START Dataset records
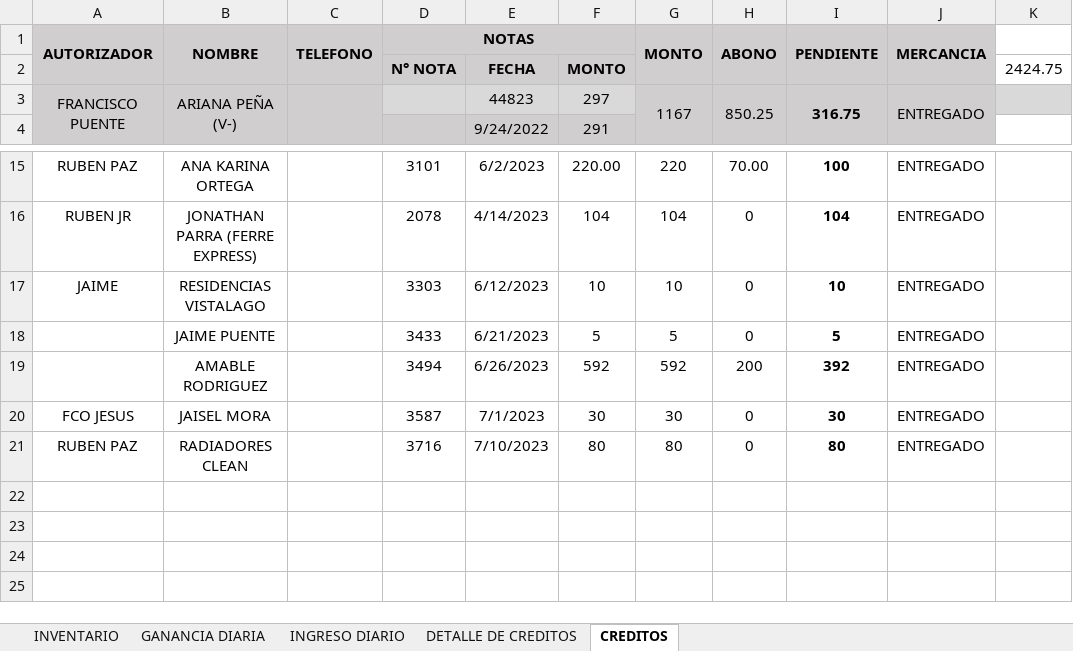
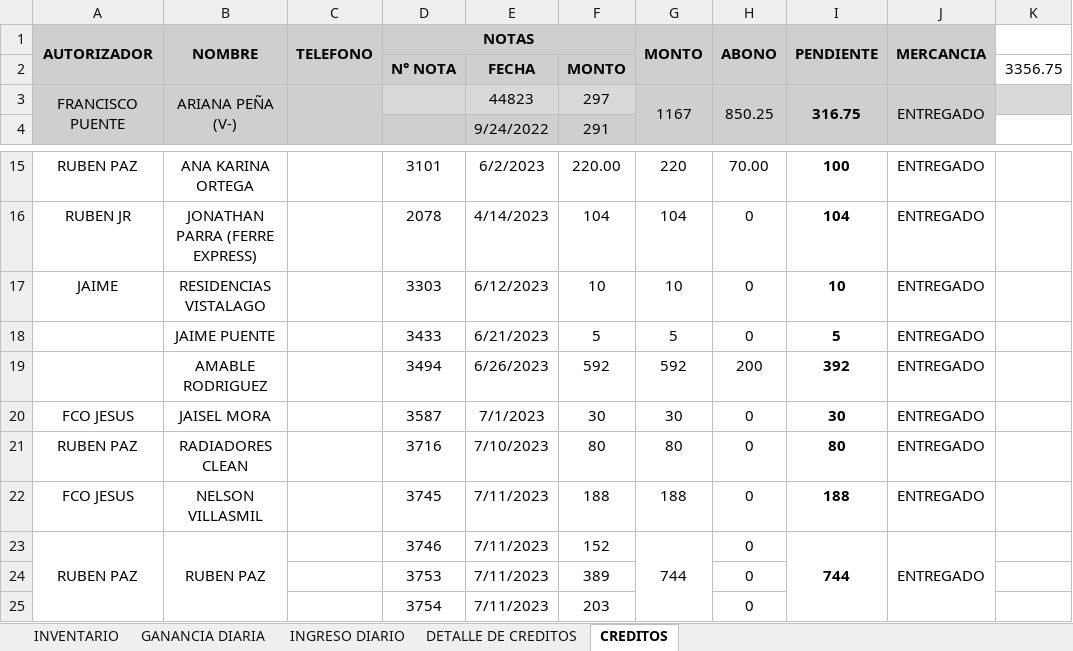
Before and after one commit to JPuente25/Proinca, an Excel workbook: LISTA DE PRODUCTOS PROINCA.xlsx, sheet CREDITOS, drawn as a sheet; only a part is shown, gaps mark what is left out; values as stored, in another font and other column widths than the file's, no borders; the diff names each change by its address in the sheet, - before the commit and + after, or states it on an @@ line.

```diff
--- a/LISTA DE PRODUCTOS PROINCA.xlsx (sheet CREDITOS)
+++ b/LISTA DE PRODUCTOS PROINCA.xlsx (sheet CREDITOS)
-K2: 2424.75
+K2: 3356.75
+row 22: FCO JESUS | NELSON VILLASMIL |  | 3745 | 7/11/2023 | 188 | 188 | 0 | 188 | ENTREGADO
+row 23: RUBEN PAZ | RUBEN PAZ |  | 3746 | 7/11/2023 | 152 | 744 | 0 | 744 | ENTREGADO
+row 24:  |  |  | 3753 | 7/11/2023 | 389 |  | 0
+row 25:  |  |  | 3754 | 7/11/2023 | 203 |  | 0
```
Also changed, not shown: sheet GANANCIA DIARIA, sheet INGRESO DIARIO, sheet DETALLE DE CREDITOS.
END Dataset records
- _Prompt_: Among the lines above, show every one that contains the string "ENTREGADO".

- _Result for this exercise_:
+row 22: FCO JESUS | NELSON VILLASMIL |  | 3745 | 7/11/2023 | 188 | 188 | 0 | 188 | ENTREGADO
+row 23: RUBEN PAZ | RUBEN PAZ |  | 3746 | 7/11/2023 | 152 | 744 | 0 | 744 | ENTREGADO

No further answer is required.